The DP has rolled out a ground operation that includes United Democratic Alliance (UDA) party and aspirants’ regional forums, regional economic forums, allowing affiliate political parties to sprout without the demand that they merge with UDA and assembling a wide array of professionals to front his presidential bid.
In a politically changed environment unlike the one in 2017 when he was an influential voice in government and the chief campaigner, DP Ruto now finds himself technically being the head of the opposition after the acrimonious fall-out with the President.
The relationship has worsened further after President Kenyatta’s truce with the ODM leader, his main challenger in the 2017 disputed presidential vote, thus alienating the DP further.
His allies say he’s building the infrastructure that will help him win decisively in the first round in next year’s presidential election.
Leading the preparations for the DP’s Nyanza tour is Mr Odinga’s former aide, management consultant and strategist Eliud Owalo, who is also the convener of the Luo-Nyanza Economic Caucus.
Yesterday, he said the DP will start his Nyanza tour in mid-July for what he termed an intensive grassroots tour aimed at campaigning for his presidential bid.
“The leader of the Hustler movement, Deputy President William Ruto, will make an intensive grassroots tour of the four Luo-Nyanza counties within the second half of the month of July.
In the two-legged tour, he will first visit Migori and Kisumu counties in the third week of July 2021 followed closely by a tour of Homa Bay and Siaya in the fourth week of July 2021,” read a statement sent to newsroom, which Mr Owalo signed.
Apart from the meet the people tour, the DP is expected to attend church services as well as continue with his economic empowerment programmes for youth and women groups.
The DP is expected to use the tour in his political opponent’s backyard to popularise his bottom-up economic model.
The region has always voted overwhelmingly for the ODM chief in the past elections.
“We want the Luo Nyanza region to lay its stake in any future governance dispensation on the basis of a responsive and feasible development agenda for our people as opposed to positions that individual members of the community will be holding in that government,” Mr Owalo said.
The DP started courting the region last year when Kapseret MP Oscar Sudi hosted more than 100 youths from Nyanza under the umbrella of “Nyanza Youth Movement for Ruto 2022” led by Mr Stephen Midenyo aka Mada and 2013 Rangwe Parliamentary candidate Everest Okambo.
A year ago, as part of a broader plot targeting the region, Mr Sudi and his Kiharu counterpart Ndindi Nyoro made a discreet visit to Bondo and Kisumu counties in what they described as “private functions” but which had a strong political inclination.

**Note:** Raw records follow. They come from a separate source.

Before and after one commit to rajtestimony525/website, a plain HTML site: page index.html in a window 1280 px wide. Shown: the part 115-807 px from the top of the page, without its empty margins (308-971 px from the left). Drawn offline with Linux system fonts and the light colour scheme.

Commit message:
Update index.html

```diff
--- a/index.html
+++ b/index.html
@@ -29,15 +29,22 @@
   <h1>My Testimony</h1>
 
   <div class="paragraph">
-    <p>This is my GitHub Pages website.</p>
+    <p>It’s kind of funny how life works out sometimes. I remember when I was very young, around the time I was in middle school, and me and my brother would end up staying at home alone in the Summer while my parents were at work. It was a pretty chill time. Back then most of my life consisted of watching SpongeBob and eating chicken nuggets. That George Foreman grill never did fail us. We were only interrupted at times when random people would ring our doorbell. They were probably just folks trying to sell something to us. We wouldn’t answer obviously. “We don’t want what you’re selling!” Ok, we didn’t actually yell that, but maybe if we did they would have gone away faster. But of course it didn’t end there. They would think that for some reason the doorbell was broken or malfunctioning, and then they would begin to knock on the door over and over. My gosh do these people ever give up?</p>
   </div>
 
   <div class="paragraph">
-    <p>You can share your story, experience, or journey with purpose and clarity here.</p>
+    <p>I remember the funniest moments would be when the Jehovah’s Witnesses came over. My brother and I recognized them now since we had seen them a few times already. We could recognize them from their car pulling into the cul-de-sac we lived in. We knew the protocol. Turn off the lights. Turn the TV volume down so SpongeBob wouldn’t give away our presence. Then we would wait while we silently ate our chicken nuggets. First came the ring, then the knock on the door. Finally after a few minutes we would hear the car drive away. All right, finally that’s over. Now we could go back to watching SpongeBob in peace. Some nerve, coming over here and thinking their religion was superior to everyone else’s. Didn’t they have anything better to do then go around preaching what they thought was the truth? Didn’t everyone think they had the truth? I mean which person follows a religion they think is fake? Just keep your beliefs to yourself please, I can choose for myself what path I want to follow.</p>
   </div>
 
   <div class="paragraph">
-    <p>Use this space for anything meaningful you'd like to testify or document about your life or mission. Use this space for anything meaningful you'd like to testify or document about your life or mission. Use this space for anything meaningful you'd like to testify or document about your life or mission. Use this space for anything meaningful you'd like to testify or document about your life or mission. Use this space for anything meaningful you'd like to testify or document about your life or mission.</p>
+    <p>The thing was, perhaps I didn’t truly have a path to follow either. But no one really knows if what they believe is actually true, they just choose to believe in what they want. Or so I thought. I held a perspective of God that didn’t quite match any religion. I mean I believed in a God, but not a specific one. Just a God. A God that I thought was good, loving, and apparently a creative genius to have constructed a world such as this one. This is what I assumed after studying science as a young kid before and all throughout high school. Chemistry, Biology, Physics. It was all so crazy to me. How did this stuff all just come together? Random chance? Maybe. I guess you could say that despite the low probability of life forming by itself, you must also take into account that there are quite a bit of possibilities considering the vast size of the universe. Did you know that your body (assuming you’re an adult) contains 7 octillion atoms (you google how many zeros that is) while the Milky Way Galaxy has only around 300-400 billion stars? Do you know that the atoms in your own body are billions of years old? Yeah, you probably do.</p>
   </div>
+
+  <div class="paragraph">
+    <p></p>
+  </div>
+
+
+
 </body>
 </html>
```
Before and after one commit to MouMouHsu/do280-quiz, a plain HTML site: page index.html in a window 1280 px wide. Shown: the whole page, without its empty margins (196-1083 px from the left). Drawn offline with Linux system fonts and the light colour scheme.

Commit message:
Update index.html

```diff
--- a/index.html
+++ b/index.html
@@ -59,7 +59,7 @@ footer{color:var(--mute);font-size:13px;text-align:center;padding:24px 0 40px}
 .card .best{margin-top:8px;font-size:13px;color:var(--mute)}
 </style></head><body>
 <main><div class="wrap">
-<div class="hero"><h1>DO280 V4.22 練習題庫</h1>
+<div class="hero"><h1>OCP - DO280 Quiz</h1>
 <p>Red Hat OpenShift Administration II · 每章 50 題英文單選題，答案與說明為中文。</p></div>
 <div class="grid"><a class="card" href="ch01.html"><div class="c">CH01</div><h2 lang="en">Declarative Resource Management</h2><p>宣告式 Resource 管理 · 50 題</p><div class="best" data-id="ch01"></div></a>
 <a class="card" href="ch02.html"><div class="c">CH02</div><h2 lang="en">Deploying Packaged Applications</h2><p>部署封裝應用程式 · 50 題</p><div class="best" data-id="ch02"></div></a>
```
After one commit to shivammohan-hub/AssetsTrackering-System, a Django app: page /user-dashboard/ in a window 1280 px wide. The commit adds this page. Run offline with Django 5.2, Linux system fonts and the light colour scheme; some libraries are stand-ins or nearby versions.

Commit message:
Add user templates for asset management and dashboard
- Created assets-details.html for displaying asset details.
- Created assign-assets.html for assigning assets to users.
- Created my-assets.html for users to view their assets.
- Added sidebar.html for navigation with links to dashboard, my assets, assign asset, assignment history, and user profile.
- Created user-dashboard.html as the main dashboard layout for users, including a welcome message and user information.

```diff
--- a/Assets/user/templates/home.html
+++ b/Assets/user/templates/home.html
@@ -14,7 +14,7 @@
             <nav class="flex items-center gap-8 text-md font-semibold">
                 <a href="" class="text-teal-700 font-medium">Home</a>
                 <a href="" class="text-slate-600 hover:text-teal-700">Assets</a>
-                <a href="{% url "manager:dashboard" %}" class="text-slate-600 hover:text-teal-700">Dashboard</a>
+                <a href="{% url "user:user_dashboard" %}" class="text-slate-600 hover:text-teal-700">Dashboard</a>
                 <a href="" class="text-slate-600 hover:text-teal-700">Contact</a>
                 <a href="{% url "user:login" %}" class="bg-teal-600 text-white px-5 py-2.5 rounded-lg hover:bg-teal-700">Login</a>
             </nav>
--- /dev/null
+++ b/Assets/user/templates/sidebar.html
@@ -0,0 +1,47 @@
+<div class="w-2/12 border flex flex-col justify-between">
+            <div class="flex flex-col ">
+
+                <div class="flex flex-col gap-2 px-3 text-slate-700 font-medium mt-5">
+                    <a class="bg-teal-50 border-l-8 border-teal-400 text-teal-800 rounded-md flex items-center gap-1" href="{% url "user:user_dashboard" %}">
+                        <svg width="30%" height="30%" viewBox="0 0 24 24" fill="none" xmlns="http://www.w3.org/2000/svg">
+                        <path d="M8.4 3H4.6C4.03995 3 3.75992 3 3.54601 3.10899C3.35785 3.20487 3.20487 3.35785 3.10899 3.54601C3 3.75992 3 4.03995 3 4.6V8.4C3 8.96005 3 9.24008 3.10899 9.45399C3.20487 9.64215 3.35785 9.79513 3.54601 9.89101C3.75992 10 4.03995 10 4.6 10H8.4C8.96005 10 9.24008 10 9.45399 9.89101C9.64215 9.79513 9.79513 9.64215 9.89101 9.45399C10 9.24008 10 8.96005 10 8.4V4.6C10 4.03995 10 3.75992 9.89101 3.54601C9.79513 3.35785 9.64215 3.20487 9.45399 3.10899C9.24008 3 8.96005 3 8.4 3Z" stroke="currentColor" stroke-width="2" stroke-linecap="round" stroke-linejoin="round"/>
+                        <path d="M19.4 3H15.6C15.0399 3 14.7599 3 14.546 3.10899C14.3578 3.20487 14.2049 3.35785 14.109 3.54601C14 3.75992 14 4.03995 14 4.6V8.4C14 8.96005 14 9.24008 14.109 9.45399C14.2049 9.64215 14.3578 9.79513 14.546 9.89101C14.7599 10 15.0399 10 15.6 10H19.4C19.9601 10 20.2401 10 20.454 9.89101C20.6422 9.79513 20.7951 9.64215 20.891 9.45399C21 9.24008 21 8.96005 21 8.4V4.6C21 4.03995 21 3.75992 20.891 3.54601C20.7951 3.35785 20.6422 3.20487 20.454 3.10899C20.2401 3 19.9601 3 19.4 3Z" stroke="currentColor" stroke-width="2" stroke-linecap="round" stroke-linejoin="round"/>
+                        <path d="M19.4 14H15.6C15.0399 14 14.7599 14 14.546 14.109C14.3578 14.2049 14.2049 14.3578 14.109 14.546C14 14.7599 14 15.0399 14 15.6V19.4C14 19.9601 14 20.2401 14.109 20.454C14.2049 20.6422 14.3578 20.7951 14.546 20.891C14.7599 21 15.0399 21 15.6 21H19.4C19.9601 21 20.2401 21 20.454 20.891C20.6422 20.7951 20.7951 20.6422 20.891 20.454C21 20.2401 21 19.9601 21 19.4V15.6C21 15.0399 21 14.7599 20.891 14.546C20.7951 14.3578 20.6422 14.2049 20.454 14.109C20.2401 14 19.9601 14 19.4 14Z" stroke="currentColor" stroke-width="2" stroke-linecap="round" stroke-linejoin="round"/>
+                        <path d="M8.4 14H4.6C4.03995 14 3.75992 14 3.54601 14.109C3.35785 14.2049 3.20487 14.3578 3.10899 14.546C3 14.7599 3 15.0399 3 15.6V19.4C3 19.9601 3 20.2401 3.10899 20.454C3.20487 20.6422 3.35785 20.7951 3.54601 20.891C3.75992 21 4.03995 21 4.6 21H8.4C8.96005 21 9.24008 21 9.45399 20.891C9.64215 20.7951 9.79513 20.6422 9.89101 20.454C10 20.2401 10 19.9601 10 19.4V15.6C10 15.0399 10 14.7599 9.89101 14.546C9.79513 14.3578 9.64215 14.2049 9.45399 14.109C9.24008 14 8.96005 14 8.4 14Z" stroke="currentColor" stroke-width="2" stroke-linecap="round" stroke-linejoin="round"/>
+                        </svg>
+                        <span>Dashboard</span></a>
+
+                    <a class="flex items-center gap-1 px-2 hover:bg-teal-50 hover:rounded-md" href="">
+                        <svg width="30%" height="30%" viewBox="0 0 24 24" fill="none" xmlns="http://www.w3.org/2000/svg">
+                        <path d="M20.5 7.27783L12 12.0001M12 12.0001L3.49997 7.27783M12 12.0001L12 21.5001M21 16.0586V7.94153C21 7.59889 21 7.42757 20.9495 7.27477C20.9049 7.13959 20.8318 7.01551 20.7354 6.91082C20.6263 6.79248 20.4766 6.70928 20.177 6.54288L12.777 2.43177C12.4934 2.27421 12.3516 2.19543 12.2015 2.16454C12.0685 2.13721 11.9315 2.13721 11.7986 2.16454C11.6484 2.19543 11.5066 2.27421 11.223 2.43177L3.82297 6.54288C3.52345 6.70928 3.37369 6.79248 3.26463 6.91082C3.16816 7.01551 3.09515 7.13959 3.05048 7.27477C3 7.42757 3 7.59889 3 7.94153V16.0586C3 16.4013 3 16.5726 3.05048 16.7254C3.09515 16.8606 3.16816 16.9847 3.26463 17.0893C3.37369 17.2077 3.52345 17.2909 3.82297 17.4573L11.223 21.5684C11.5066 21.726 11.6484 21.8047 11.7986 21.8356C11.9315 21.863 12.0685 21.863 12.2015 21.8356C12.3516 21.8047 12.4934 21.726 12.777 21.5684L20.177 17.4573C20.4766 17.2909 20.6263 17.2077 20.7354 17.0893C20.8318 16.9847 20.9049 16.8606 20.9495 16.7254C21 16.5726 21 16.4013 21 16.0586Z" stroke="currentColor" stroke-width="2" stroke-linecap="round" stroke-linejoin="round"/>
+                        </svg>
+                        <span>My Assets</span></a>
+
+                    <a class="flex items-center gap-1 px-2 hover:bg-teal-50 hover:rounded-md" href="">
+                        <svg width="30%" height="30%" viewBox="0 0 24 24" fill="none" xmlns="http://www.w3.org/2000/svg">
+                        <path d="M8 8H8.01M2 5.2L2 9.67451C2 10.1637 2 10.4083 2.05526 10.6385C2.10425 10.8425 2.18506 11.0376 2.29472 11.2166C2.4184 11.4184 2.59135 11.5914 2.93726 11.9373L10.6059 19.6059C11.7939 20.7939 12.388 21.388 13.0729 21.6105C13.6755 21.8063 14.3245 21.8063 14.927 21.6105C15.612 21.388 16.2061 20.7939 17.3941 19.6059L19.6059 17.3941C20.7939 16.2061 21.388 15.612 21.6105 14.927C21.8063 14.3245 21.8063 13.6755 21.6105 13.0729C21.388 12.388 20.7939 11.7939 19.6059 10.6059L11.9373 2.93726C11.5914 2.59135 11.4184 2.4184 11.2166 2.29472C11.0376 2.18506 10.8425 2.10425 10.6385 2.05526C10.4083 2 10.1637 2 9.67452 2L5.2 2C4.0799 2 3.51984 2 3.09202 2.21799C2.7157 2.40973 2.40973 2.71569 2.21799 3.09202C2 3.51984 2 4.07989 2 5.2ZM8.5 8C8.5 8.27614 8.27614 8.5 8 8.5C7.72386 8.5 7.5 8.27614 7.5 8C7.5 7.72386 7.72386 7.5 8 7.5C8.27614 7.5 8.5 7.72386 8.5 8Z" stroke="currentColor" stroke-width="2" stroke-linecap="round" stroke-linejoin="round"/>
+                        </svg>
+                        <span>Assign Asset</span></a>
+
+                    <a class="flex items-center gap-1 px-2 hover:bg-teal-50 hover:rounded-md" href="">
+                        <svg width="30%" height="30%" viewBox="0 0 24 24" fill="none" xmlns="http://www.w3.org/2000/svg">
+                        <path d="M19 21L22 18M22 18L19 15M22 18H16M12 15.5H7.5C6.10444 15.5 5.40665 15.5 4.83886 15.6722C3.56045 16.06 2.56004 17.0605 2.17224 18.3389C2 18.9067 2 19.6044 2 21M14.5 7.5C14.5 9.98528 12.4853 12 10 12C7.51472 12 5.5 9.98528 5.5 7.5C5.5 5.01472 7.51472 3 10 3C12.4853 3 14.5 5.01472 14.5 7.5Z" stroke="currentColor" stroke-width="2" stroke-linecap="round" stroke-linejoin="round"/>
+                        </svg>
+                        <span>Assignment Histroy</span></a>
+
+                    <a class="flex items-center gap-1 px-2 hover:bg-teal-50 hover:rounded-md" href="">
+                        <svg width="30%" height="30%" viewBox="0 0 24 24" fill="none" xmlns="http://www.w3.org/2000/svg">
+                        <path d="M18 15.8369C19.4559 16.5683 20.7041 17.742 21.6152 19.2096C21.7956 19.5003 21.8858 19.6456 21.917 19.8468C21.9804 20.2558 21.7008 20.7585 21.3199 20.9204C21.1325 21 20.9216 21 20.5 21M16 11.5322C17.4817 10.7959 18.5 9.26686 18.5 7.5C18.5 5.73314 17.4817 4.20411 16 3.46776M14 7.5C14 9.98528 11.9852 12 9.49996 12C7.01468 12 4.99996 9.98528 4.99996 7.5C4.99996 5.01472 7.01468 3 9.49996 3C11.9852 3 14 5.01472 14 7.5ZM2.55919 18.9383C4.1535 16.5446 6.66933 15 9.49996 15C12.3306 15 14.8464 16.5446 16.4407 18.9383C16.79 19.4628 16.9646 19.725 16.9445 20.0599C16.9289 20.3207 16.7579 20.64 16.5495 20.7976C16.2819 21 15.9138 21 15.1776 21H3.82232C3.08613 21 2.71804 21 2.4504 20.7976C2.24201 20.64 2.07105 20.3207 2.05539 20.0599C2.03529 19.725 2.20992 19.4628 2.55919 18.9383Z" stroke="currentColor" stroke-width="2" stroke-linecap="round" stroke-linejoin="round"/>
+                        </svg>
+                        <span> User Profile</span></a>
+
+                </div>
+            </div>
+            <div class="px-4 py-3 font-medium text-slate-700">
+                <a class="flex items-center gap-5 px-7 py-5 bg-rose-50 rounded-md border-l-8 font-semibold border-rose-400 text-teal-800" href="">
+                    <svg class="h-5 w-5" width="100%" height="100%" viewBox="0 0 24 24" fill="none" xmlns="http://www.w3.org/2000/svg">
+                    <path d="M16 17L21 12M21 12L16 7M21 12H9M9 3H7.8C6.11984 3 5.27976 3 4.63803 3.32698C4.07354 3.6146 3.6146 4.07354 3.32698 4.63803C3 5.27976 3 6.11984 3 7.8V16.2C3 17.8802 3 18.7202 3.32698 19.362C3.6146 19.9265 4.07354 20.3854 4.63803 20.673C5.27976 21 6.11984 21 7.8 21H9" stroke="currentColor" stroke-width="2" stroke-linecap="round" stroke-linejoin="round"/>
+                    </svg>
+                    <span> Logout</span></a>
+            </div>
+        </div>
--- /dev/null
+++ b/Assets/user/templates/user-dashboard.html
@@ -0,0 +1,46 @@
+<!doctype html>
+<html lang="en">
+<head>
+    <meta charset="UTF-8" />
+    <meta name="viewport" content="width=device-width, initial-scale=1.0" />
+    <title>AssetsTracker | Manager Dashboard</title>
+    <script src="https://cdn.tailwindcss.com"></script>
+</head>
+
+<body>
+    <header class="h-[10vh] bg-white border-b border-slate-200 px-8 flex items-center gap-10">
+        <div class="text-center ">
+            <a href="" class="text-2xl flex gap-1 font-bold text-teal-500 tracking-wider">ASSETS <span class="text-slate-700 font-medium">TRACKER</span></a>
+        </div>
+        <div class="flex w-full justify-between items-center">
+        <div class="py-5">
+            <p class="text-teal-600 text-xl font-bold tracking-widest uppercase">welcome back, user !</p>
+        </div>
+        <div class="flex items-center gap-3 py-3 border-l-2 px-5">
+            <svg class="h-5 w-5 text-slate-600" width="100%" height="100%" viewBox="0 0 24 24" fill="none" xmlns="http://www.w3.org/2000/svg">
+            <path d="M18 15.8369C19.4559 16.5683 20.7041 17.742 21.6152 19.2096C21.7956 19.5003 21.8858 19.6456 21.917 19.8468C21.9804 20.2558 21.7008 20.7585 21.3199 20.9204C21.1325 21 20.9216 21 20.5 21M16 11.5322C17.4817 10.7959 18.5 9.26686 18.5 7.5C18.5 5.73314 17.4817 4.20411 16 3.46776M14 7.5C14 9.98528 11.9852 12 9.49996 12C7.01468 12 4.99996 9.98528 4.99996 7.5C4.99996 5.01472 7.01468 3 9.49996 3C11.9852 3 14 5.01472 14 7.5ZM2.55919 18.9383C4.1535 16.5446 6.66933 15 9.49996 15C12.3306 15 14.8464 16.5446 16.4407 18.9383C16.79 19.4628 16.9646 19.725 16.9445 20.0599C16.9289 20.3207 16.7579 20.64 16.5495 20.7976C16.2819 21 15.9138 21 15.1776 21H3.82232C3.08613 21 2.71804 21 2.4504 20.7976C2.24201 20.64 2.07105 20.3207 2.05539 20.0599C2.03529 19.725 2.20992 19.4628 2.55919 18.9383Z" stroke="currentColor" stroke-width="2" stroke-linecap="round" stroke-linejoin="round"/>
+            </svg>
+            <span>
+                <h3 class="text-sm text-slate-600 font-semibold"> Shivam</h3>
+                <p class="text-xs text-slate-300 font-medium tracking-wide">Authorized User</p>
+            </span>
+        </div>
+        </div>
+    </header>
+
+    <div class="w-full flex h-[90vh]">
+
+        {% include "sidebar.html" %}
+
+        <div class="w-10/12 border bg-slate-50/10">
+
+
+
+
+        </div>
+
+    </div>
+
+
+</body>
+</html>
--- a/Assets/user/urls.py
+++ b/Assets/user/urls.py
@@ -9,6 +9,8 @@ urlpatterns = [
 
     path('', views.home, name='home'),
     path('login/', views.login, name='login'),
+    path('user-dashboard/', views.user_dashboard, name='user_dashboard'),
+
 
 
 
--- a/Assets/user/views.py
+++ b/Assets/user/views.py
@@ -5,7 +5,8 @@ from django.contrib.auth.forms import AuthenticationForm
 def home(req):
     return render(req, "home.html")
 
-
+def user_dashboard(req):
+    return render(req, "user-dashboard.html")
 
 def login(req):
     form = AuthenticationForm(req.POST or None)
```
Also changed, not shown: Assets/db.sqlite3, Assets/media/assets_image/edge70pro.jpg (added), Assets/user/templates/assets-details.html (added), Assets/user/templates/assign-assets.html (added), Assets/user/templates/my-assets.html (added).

A week ago, Migori governor Okoth Obado, who is viewed as a rebel in the region, was hosted by Mr David Ruto, the DP’s brother.
The plan, Mr Sudi says, is to target the youth, women’s groups and the church to reach out to the Nyanza populace and lure a significant number of voters to join DP Ruto’s bandwagon.
“We’re reaching out to the whole country because the hustler movement is not confined to a certain region,” Keiyo South MP Daniel Rono told the Nation.
A meeting convened by Mr Owalo at a Nairobi hotel in mid-May had many former foot soldiers of Mr Odinga attending. They include those who decamped after losing ODM nominations in 2013 and 2017 elections, among them former Kisumu Governor Jack Ranguma, former Rongo MP Dalmas Otieno and former Rangwe MP Martin Ogindo.
Also in attendance was Citizen’s Convention Party (CCP) leader Grace Akumu.
UDA Secretary-General Veronica Maina told the Nation that in their recruitment drive, Nyanza is not left out. The party’s clerks, she said, are stationed in the region.
Won’t bear fruit
Mr Odinga’s troops led by Suba South MP John Mbadi have been on record saying that such meetings won’t bear fruits for the DP.
Mr Mbadi said the DP needs to understand why people of Nyanza associate with ODM and believe in Mr Odinga. The DP is also said to be making inroads in Mr Odinga’s other support bases of Western and Coast.